═════ Listed entries ═════
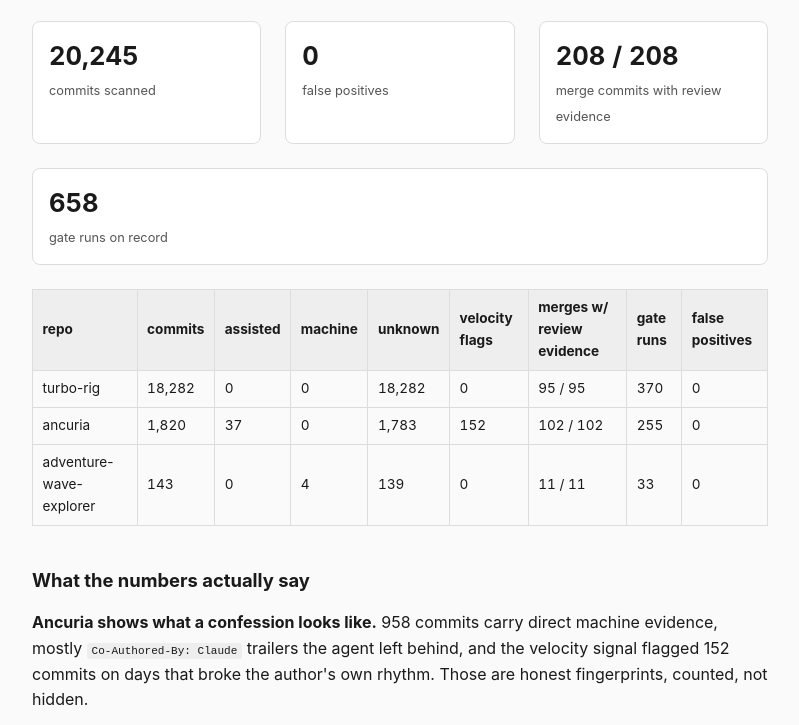
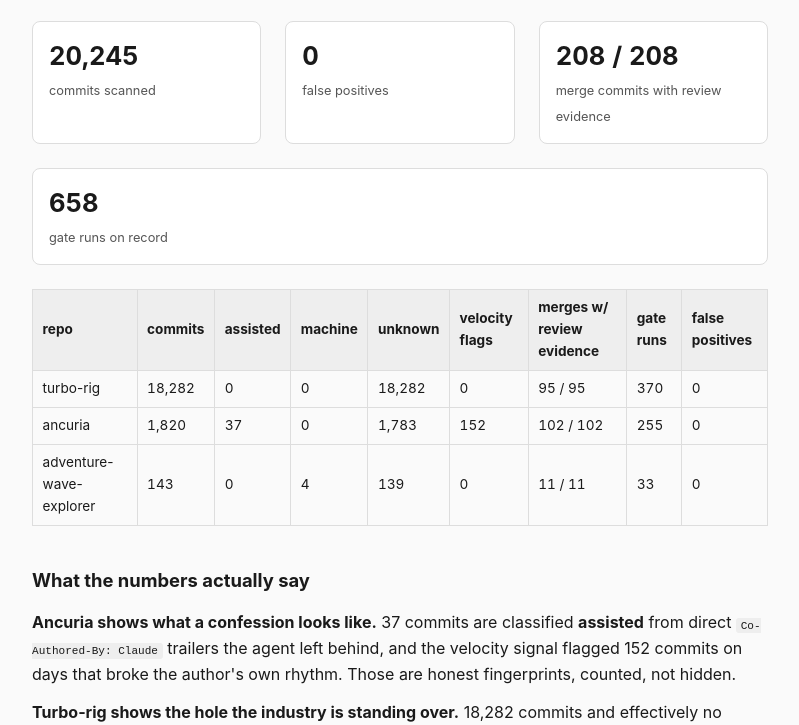
Before and after one commit to adventurewave-labs/whose-code-site, a plain HTML site: page index.html in a window 1280 px wide. Shown: the part 226-951 px from the top of the page, without its empty margins (240-1039 px from the left). Drawn offline with Linux system fonts and the light colour scheme.

Commit message:
Gate fix: prose matches the table
958 = commits with confession-family evidence rows (incl. co-author lines
naming no identity); 37 = commits classified assisted at deciding
confidence. The page now says the 37, which is what the table shows.

```diff
--- a/index.html
+++ b/index.html
@@ -49,10 +49,11 @@ warts and all.</p>
 </table>
 
 <h2>What the numbers actually say</h2>
-<p><b>Ancuria shows what a confession looks like.</b> 958 commits carry direct
-machine evidence, mostly <code>Co-Authored-By: Claude</code> trailers the agent
-left behind, and the velocity signal flagged 152 commits on days that broke the
-author's own rhythm. Those are honest fingerprints, counted, not hidden.</p>
+<p><b>Ancuria shows what a confession looks like.</b> 37 commits are classified
+<b>assisted</b> from direct <code>Co-Authored-By: Claude</code> trailers the
+agent left behind, and the velocity signal flagged 152 commits on days that
+broke the author's own rhythm. Those are honest fingerprints, counted, not
+hidden.</p>
 <p><b>Turbo-rig shows the hole the industry is standing over.</b> 18,282 commits
 and effectively no machine evidence at all, because its history was written
 before agent tools started signing their work. The scanner says <b>unknown</b>
```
═════
*Problem*: In the material above, each line with the word "commits" should be copied.

*Answer space*:
958 = commits with confession-family evidence rows (incl. co-author lines
naming no identity); 37 = commits classified assisted at deciding
-<p><b>Ancuria shows what a confession looks like.</b> 958 commits carry direct
-left behind, and the velocity signal flagged 152 commits on days that broke the
+<p><b>Ancuria shows what a confession looks like.</b> 37 commits are classified
+agent left behind, and the velocity signal flagged 152 commits on days that
 <p><b>Turbo-rig shows the hole the industry is standing over.</b> 18,282 commits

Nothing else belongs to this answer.